Fruit Toast with Homemade Cultured Butter
A few weeks ago I picked up the latest book from the Gourmet Farmer (Matthew Evans & friends) and instantly fell in love with it’s recipes. I must admit I haven’t seen many episodes of the TV show (my brother LOVES it) but I’ve always enjoyed those that I saw. What’s not to love? It shows Tassie from an amazing perspective, inspiring foodies to make the most of their surroundings.
Anyway, the new book is all about getting back to absolute basics and enjoying simple food in its most purest form. The book first starts with milk (how to make butter, yoghurt, cheeses), then meat (making prosciutto, sausage, salami) , fish (smoking, curing), vegetables (preserving) and condiments. I can’t wait to work my way through it – plus it’s going to be very helpful for the next Pickle Club meet!
Spring is in bloom! Just picked from the side of the road.

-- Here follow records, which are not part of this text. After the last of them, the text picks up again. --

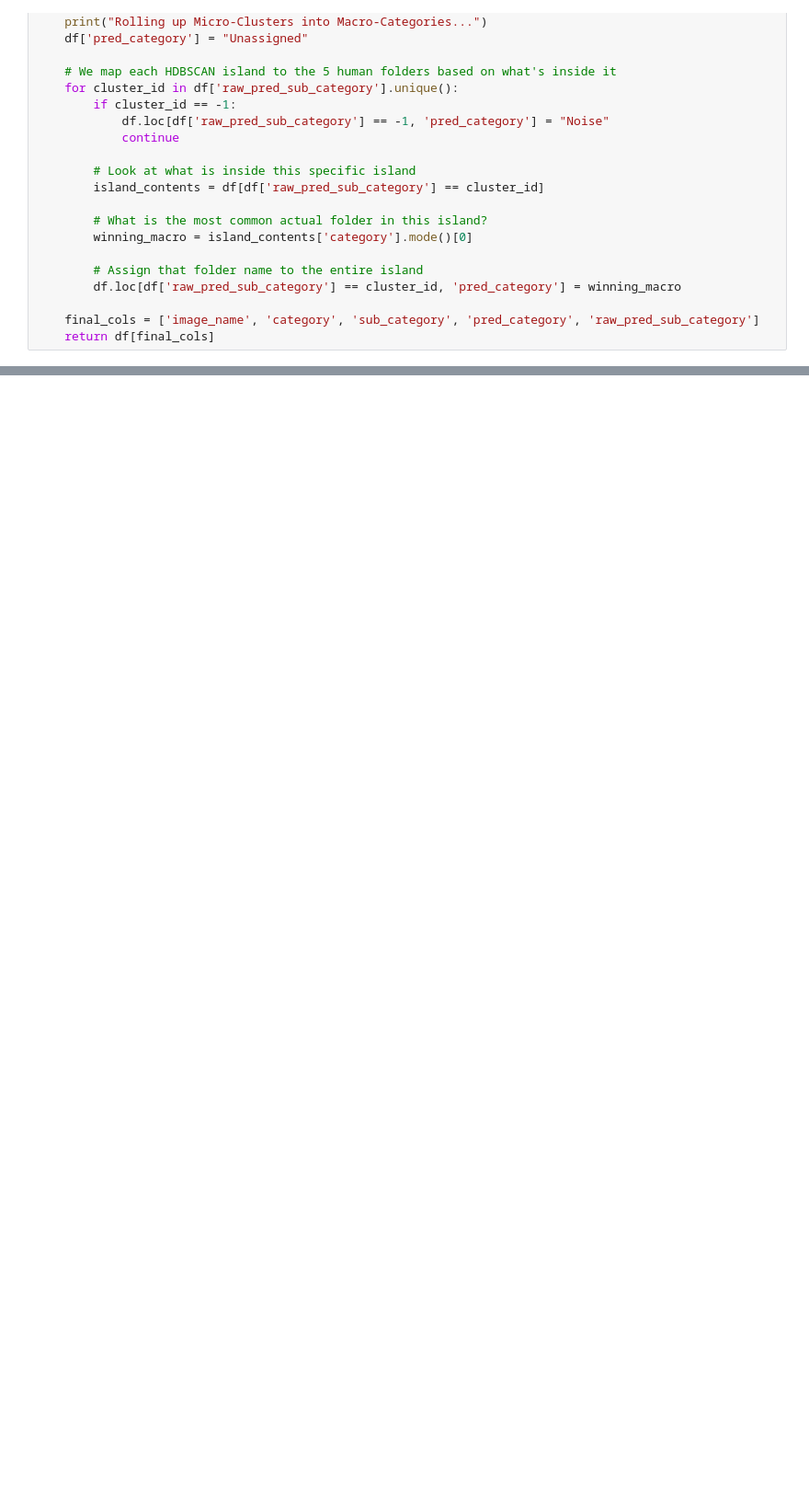
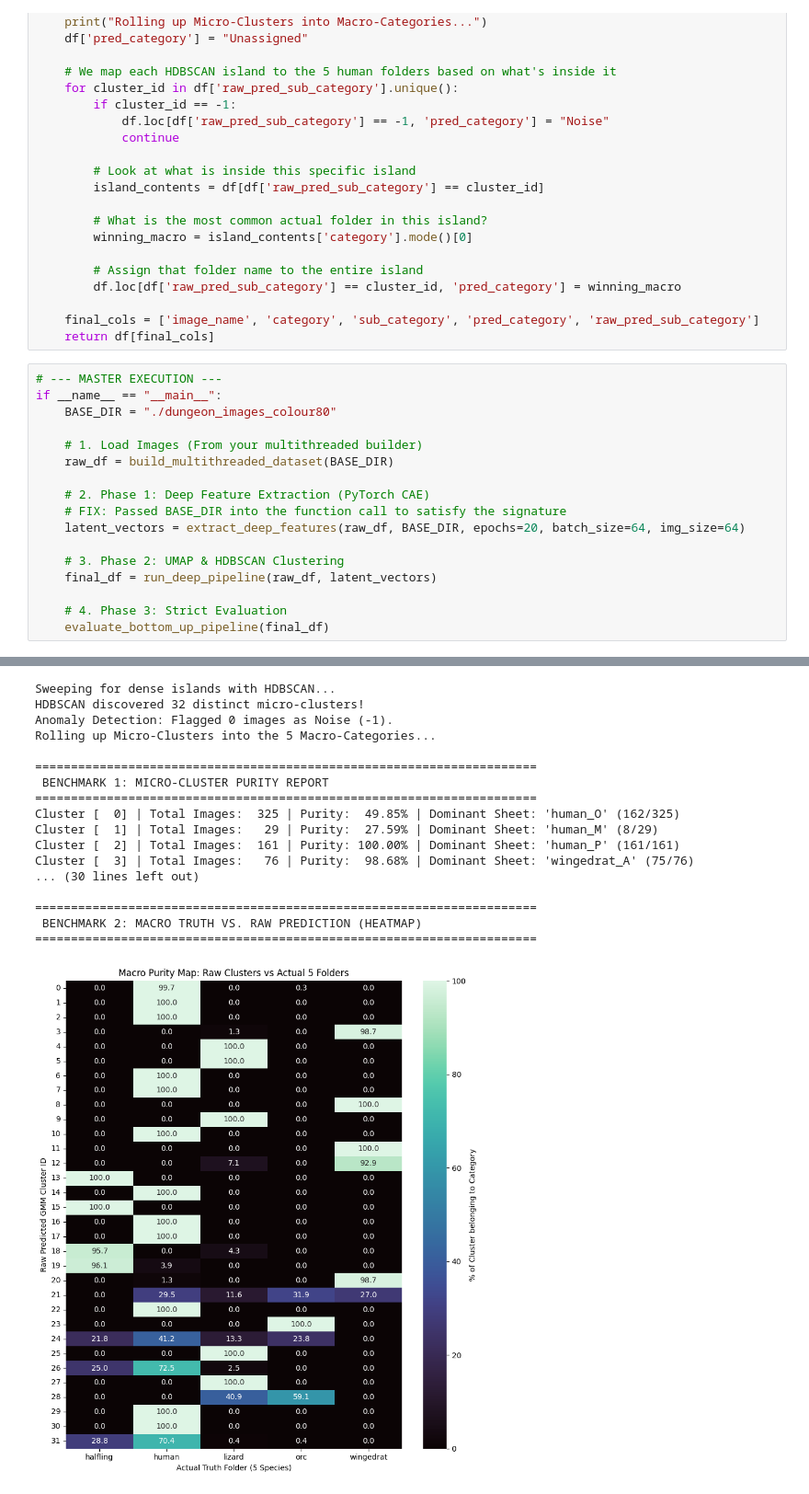
Before and after one commit to peeyushkumarmisra/Anomally_detection_using_unsupervised_learning, a Jupyter notebook: USL.ipynb, the cells around one changed output, grey strips where cells are left out. Shown at 92% size. Drawn from its saved outputs; the diff is of its cells as text; blank space fills up the shorter version.

```diff
--- a/USL.ipynb
+++ b/USL.ipynb
@@ -595,3 +509,21 @@ def run_deep_pipeline(df, latent_features):
 
     final_cols = ['image_name', 'category', 'sub_category', 'pred_category', 'raw_pred_sub_category']
     return df[final_cols]
+# %%
+# --- MASTER EXECUTION ---
+if __name__ == "__main__":
+    BASE_DIR = "./dungeon_images_colour80"
+
+    # 1. Load Images (From your multithreaded builder)
+    raw_df = build_multithreaded_dataset(BASE_DIR)
+
+    # 2. Phase 1: Deep Feature Extraction (PyTorch CAE)
+    # FIX: Passed BASE_DIR into the function call to satisfy the signature
+    latent_vectors = extract_deep_features(raw_df, BASE_DIR, epochs=20, batch_size=64, img_size=64)
+
+    # 3. Phase 2: UMAP & HDBSCAN Clustering
+    final_df = run_deep_pipeline(raw_df, latent_vectors)
+
+    # 4. Phase 3: Strict Evaluation
+    evaluate_bottom_up_pipeline(final_df)
+# %% [output]
@@ -597,0 +550,18 @@ def run_deep_pipeline(df, latent_features):
+Sweeping for dense islands with HDBSCAN...
+HDBSCAN discovered 32 distinct micro-clusters!
+Anomaly Detection: Flagged 0 images as Noise (-1).
+Rolling up Micro-Clusters into the 5 Macro-Categories...
+
+======================================================================
+ BENCHMARK 1: MICRO-CLUSTER PURITY REPORT
+======================================================================
+Cluster [  0] | Total Images:  325 | Purity:  49.85% | Dominant Sheet: 'human_O' (162/325)
+Cluster [  1] | Total Images:   29 | Purity:  27.59% | Dominant Sheet: 'human_M' (8/29)
+Cluster [  2] | Total Images:  161 | Purity: 100.00% | Dominant Sheet: 'human_P' (161/161)
+Cluster [  3] | Total Images:   76 | Purity:  98.68% | Dominant Sheet: 'wingedrat_A' (75/76)
+... (30 lines left out)
+
+======================================================================
+ BENCHMARK 2: MACRO TRUTH VS. RAW PREDICTION (HEATMAP)
+======================================================================
+[figure, added]
```
Also changed, not shown: parts of 6 cells of this notebook.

I’m quite ashamed to say that until not that long ago I didn’t even realise that butter was simply made from whipped cream. I just never thought about it before, so of course when I saw a recipe for cultured butter I was intrigued. Cultured butter has natural ‘live’ cultures (from yoghurt) and left to sit up to 24 hours for flavour to develop. It’s then processed exactly the same way as any other normal butter. I’d have to warn that this is quite a messy process trying to squeeze out all the buttermilk but I can’t begin to tell you how satisfying it is! I’m not sure if the ‘live’ cultures actually worked and made my butter more flavoursome but it was a great process anyway.
So… what goes well with pure delicious butter? Fruit toast with lashings of the stuff of course :) This recipe is based on an Irish style soda bread with sultanas, currants and spices. There’s no yeast so it doesn’t take as long to make (compared to your average loaf of bread). I made this on Sunday morning for breakfast and from beginning to end only took about an hour. Perfect for this Saturday’s brekky… yes!
Have a good week Lovelies :)
Homemade Cultured Butter
Recipe by Matthew Evans
1200ml full (pouring or whipping) cream
2.5 tbsp natural live yoghurt (Greek yoghurt)
1 tbsp salt
1. Pour the cream and yogurt into a sterilised jar and mix well. Leave it to sit at room temperature (around 20ºC) for 12-24 hours. The longer you leave it the stronger flavour. After 24 hours, refrigerate until cool.
2. Pour the cream into a food processor (with a whipping/mixing attachment) and whip it good :) The cream will become whipped and thick and will then separate from itself and turn into butter and buttermilk! Amazing! Drain off the buttermilk and reserve (for the fruit toast recipe and/or to make your next batch butter). In a large clean jar (I used the same jar as before) place 1 litre of chilled water and add the butter ‘grains’. Shake the jar for a few minutes to help wash out the remaining buttermilk.
3. To salt the butter, either add 1 tbsp sea salt to the chilled water before shaking or add in the next step whilst shaping the butter for a slightly crunchier texture.
4. Once you’ve shaken as much buttermilk out as you can, discard the water and place the butter on a clean chopping board. Use clean wet hands to knead the butter for about 5 minutes. This will remove even more buttermilk and will bring the butter grains completely together. (Add salt here if you didn’t add it to the jar previously). If you have butter pats use them to work the butter together. Divide the butter in half if you find it easier to work in smaller quantities. Shape and place in an airtight container and store in the fridge for up to two weeks (I placed half on mine in the freezer to use for a later date).
200g plain white flour
200g whole wheat flour
1 tsp salt
1 level teaspoon bicarbonate of soda
5 rounded teaspoons sugar
375 ml buttermilk
100g sultanas or raisins
1 tsp cinnamon
1 tsp mixed spice
Butter for greasing the tin
1. Preheat oven to 200ºC. Add all dry ingredients into a mixing bowl.
2. Add butter milk and mix to a soft consistency. Place the mixture into a greased tin and flatten the top and brush with a little milk.
3. Bake for 40-45 minute. If the top is getting too brown, cover with aluminum foil for the last 20 minute.
4. Remove from the oven, wrap in a clean tea towel and let cool before slicing and scoffing with the delicious cultured butter!